Warning: Some of the content in this post is of a personal nature which some readers may find offensive (tongue firmly in cheek).
It is said (by that illusive person ‘they say‘) that it ‘takes one to know one’. I’m talking about the committed walker. It is not difficult to spot them: the walker-with-purpose. They are different. Different from the dog-walker out for a ramble with the pooch; different from the afternoon strollers walking off the Sunday roast and definitely different from the tourist who always manages to look just a little bit dazed. No. They stick out from the crowd in a far more arresting way. They have an expression on their face that is totally focused on the task in hand. They often have a ‘rugged’ look about them and carry a small (sometimes large) rucksack with essential items: water bottle, map, shower macs, note-book perhaps and they are dressed in earnest. By that I mean, they wear proper, serious walking shoes/boots and evident layers of clothing that are ready to be whisked on or off at a moment’s notice according to weather conditions. They even bend forward in their act of walking as if their head is propelling them to move forwards. All the signs indicate purpose.
I passed one such character yesterday who held a notebook in his hand on which was written a load of stuff in pencil. How I would love to have stopped and asked him about the secrets of that notebook. Was he a writer / poet……or were these directions he had scribbled out for himself? He wore an invisible bubble around him and I felt unable to penetrate his private mission had I even had the nerve to do so. One instinctively knows when to leave well alone. This was not a time to intrude on a mindset obviously intent on some sort of inner journey. These people seem to occupy a space between the physical world and a private ‘other’ world lost in thought.
I still consider myself an apprentice walker. I’ve had over half a century to hone this particular craft but there is a lot to learn about the ways of the path and I am in the process of establishing my own etiquette, and more importantly, trying to find a way of integrating it into my creative practice in such a way that is meaningful and based on my own experience.
Knowing your limitations should never hold you back but I have learned to pace myself. A twisted ankle means weeks of painful bruising and time off for healing, so a lot of my time spent walking is watching where I put my feet. However, there is a section of my daily walk between two gates where there is a small incline. I have started to use this section to gently jog along to build up my core strength. I say jog, it’s more like an ungainly stagger.

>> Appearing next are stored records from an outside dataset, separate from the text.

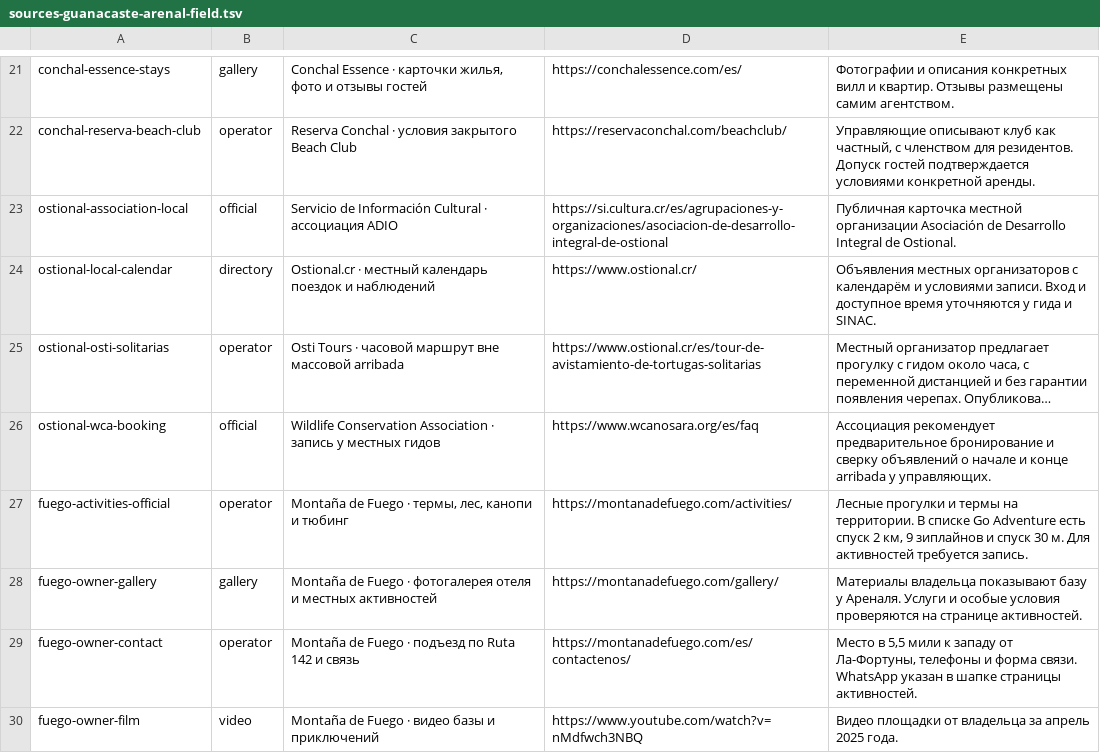
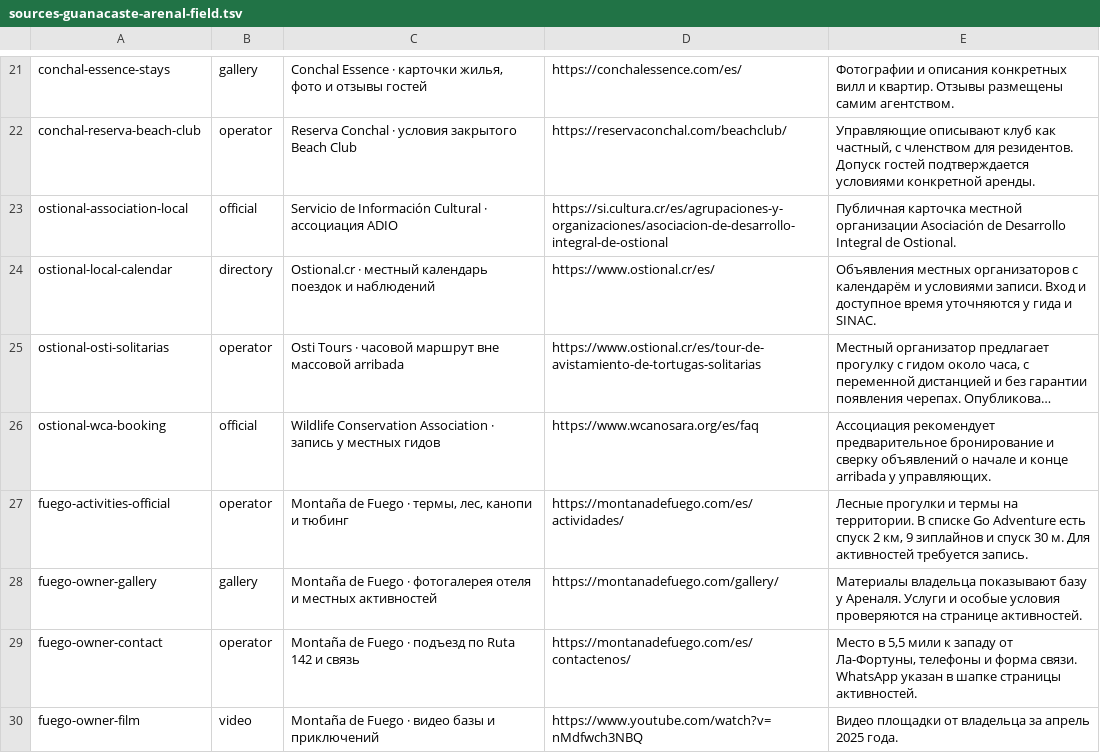
Before and after one commit to Paldd/costa-rica-travel-atlas, a TSV file: data/sources-guanacaste-arenal-field.tsv, drawn as a sheet; only a part is shown, gaps mark what is left out; long unchanged cells end in …; the diff names each change by its address in the sheet, - before the commit and + after, or states it on an @@ line.

```diff
--- a/data/sources-guanacaste-arenal-field.tsv
+++ b/data/sources-guanacaste-arenal-field.tsv
-D24: https://www.ostional.cr/
+D24: https://www.ostional.cr/es/
-D27: https://montanadefuego.com/activities/
+D27: https://montanadefuego.com/es/actividades/
```
Also changed, not shown: data/checks.tsv, data/map-points.tsv, 27 other files.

You see, I wasn’t designed to run….and those sisters out there who have been ‘blessed’ with an ample bosom will sympathise with me. But I’ve brought myself a new ‘over-the-shoulder-boulder-holder (Two Ronnies) sports bra which makes trotting more bearable, and I kid myself that the last part of this particular stretch is flatter so will be easier.
The other item on my essentials list is a ‘hiking’ stick….the carbon-fibre kind as opposed to the oap kind. (I did have two but lost one along the way.) This is an invaluable aid as an extension of my arm for steadying myself on uneven ground, a lever to pole-vault puddles or ditches, and shepherding dogs into the curbside. It is also a useful back-scratcher, or a fly switch in the same way that a horse might use his tail. Those horse flies are particularly pesky at the moment.
All the images for this post are anachronistic as I have chosen to use artworks that come out of different periods in my practice. As with everything in life, your knowledge is mostly based on your past experience and walking is no different. The difference is in the degree of intention and I shall continue to endeavor to find my own way of walking with purpose.
See more posts on Anachronism: ‘Back to the Future’ here